(Detected change data)
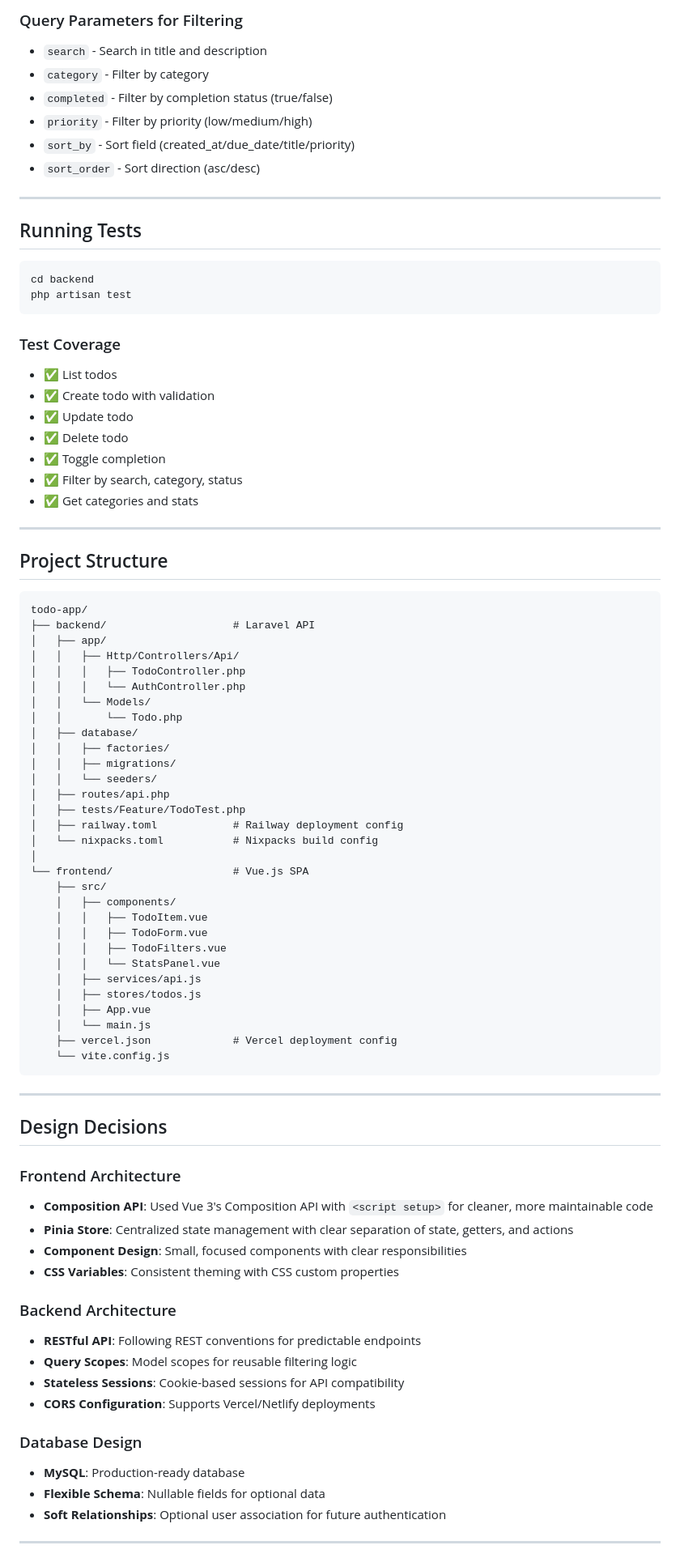
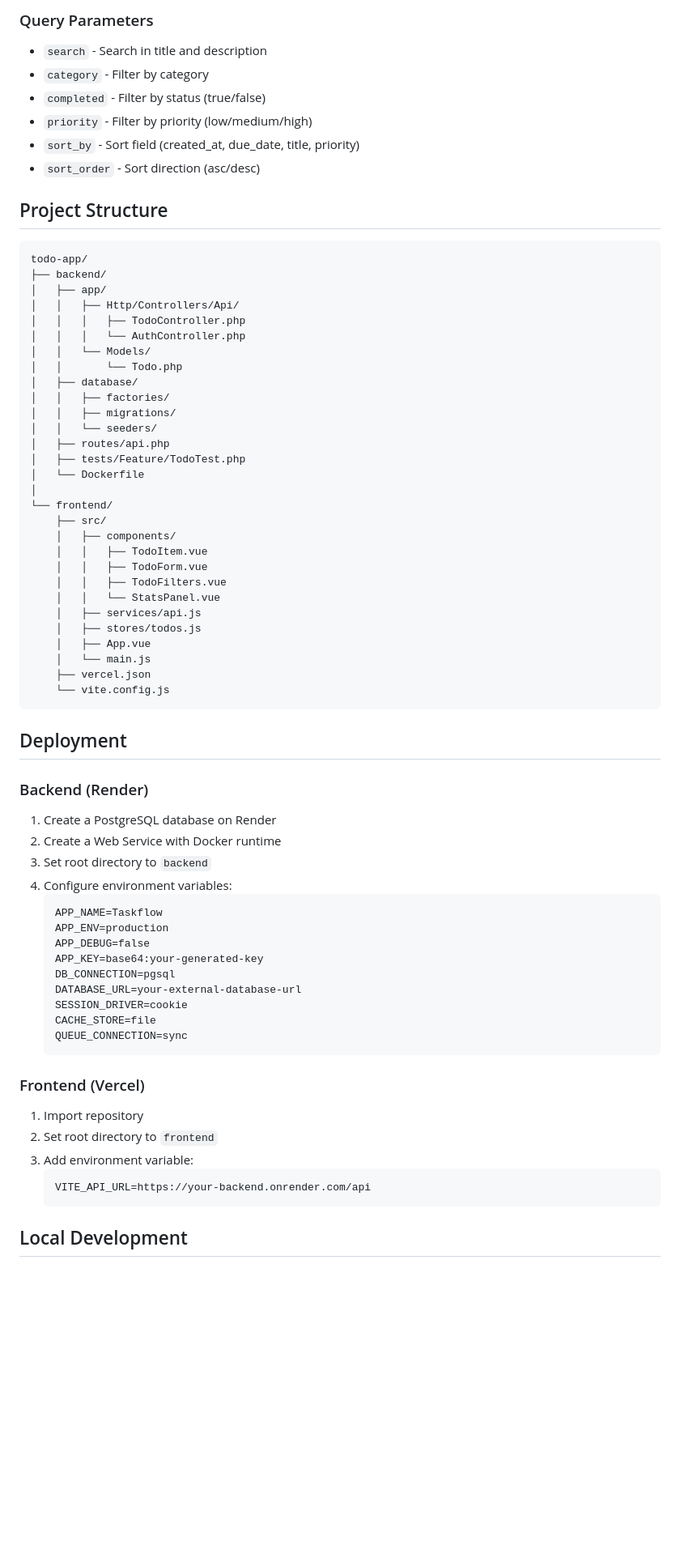
Before and after one commit to RollyC1/todo_app, a Markdown page: README.md, the part around one of its changes. Shown at 81% size. Drawn GitHub-style; blank space fills up the shorter version.

````diff
--- a/README.md
+++ b/README.md
@@ -231,37 +59,17 @@ npm run dev
 
-### Query Parameters for Filtering
+### Query Parameters
 - `search` - Search in title and description
 - `category` - Filter by category
-- `completed` - Filter by completion status (true/false)
+- `completed` - Filter by status (true/false)
 - `priority` - Filter by priority (low/medium/high)
-- `sort_by` - Sort field (created_at/due_date/title/priority)
+- `sort_by` - Sort field (created_at, due_date, title, priority)
 - `sort_order` - Sort direction (asc/desc)
-
----
-
-## Running Tests
-
-```bash
-cd backend
-php artisan test
-```
-
-### Test Coverage
-- ✅ List todos
-- ✅ Create todo with validation
-- ✅ Update todo
-- ✅ Delete todo
-- ✅ Toggle completion
-- ✅ Filter by search, category, status
-- ✅ Get categories and stats
-
----
 
 ## Project Structure
 
 ```
 todo-app/
-├── backend/                    # Laravel API
+├── backend/
 │   ├── app/
 │   │   ├── Http/Controllers/Api/
 │   │   │   ├── TodoController.php
@@ -274,10 +82,9 @@ todo-app/
 │   │   └── seeders/
 │   ├── routes/api.php
 │   ├── tests/Feature/TodoTest.php
-│   ├── railway.toml            # Railway deployment config
-│   └── nixpacks.toml           # Nixpacks build config
+│   └── Dockerfile
 │
-└── frontend/                   # Vue.js SPA
+└── frontend/
     ├── src/
     │   ├── components/
     │   │   ├── TodoItem.vue
@@ -288,30 +95,38 @@ todo-app/
     │   ├── stores/todos.js
     │   ├── App.vue
     │   └── main.js
-    ├── vercel.json             # Vercel deployment config
+    ├── vercel.json
     └── vite.config.js
 ```
 
----
+## Deployment
 
-## Design Decisions
+### Backend (Render)
 
-### Frontend Architecture
-- **Composition API**: Used Vue 3's Composition API with `<script setup>` for cleaner, more maintainable code
-- **Pinia Store**: Centralized state management with clear separation of state, getters, and actions
-- **Component Design**: Small, focused components with clear responsibilities
-- **CSS Variables**: Consistent theming with CSS custom properties
+1. Create a PostgreSQL database on Render
+2. Create a Web Service with Docker runtime
+3. Set root directory to `backend`
+4. Configure environment variables:
+   ```
+   APP_NAME=Taskflow
+   APP_ENV=production
+   APP_DEBUG=false
+   APP_KEY=base64:your-generated-key
+   DB_CONNECTION=pgsql
+   DATABASE_URL=your-external-database-url
+   SESSION_DRIVER=cookie
+   CACHE_STORE=file
+   QUEUE_CONNECTION=sync
+   ```
 
-### Backend Architecture
-- **RESTful API**: Following REST conventions for predictable endpoints
-- **Query Scopes**: Model scopes for reusable filtering logic
-- **Stateless Sessions**: Cookie-based sessions for API compatibility
-- **CORS Configuration**: Supports Vercel/Netlify deployments
+### Frontend (Vercel)
 
-### Database Design
-- **MySQL**: Production-ready database
-- **Flexible Schema**: Nullable fields for optional data
-- **Soft Relationships**: Optional user association for future authentication
+1. Import repository
+2. Set root directory to `frontend`
+3. Add environment variable:
+   ```
+   VITE_API_URL=https://your-backend.onrender.com/api
+   ```
 
----
+## Local Development
 
````
Also changed, not shown: other parts of README.md (+71 -210 lines).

▸ **Task directions**
Give the entries again exactly. Pictures stay out.

▸ **Your solution**
Before and after one commit to RollyC1/todo_app, a Markdown page: README.md, the part around one of its changes. Shown at 81% size. Drawn GitHub-style; blank space fills up the shorter version.

````diff
--- a/README.md
+++ b/README.md
@@ -231,37 +59,17 @@ npm run dev
 
-### Query Parameters for Filtering
+### Query Parameters
 - `search` - Search in title and description
 - `category` - Filter by category
-- `completed` - Filter by completion status (true/false)
+- `completed` - Filter by status (true/false)
 - `priority` - Filter by priority (low/medium/high)
-- `sort_by` - Sort field (created_at/due_date/title/priority)
+- `sort_by` - Sort field (created_at, due_date, title, priority)
 - `sort_order` - Sort direction (asc/desc)
-
----
-
-## Running Tests
-
-```bash
-cd backend
-php artisan test
-```
-
-### Test Coverage
-- ✅ List todos
-- ✅ Create todo with validation
-- ✅ Update todo
-- ✅ Delete todo
-- ✅ Toggle completion
-- ✅ Filter by search, category, status
-- ✅ Get categories and stats
-
----
 
 ## Project Structure
 
 ```
 todo-app/
-├── backend/                    # Laravel API
+├── backend/
 │   ├── app/
 │   │   ├── Http/Controllers/Api/
 │   │   │   ├── TodoController.php
@@ -274,10 +82,9 @@ todo-app/
 │   │   └── seeders/
 │   ├── routes/api.php
 │   ├── tests/Feature/TodoTest.php
-│   ├── railway.toml            # Railway deployment config
-│   └── nixpacks.toml           # Nixpacks build config
+│   └── Dockerfile
 │
-└── frontend/                   # Vue.js SPA
+└── frontend/
     ├── src/
     │   ├── components/
     │   │   ├── TodoItem.vue
@@ -288,30 +95,38 @@ todo-app/
     │   ├── stores/todos.js
     │   ├── App.vue
     │   └── main.js
-    ├── vercel.json             # Vercel deployment config
+    ├── vercel.json
     └── vite.config.js
 ```
 
----
+## Deployment
 
-## Design Decisions
+### Backend (Render)
 
-### Frontend Architecture
-- **Composition API**: Used Vue 3's Composition API with `<script setup>` for cleaner, more maintainable code
-- **Pinia Store**: Centralized state management with clear separation of state, getters, and actions
-- **Component Design**: Small, focused components with clear responsibilities
-- **CSS Variables**: Consistent theming with CSS custom properties
+1. Create a PostgreSQL database on Render
+2. Create a Web Service with Docker runtime
+3. Set root directory to `backend`
+4. Configure environment variables:
+   ```
+   APP_NAME=Taskflow
+   APP_ENV=production
+   APP_DEBUG=false
+   APP_KEY=base64:your-generated-key
+   DB_CONNECTION=pgsql
+   DATABASE_URL=your-external-database-url
+   SESSION_DRIVER=cookie
+   CACHE_STORE=file
+   QUEUE_CONNECTION=sync
+   ```
 
-### Backend Architecture
-- **RESTful API**: Following REST conventions for predictable endpoints
-- **Query Scopes**: Model scopes for reusable filtering logic
-- **Stateless Sessions**: Cookie-based sessions for API compatibility
-- **CORS Configuration**: Supports Vercel/Netlify deployments
+### Frontend (Vercel)
 
-### Database Design
-- **MySQL**: Production-ready database
-- **Flexible Schema**: Nullable fields for optional data
-- **Soft Relationships**: Optional user association for future authentication
+1. Import repository
+2. Set root directory to `frontend`
+3. Add environment variable:
+   ```
+   VITE_API_URL=https://your-backend.onrender.com/api
+   ```
 
----
+## Local Development
 
````
Also changed, not shown: other parts of README.md (+71 -210 lines).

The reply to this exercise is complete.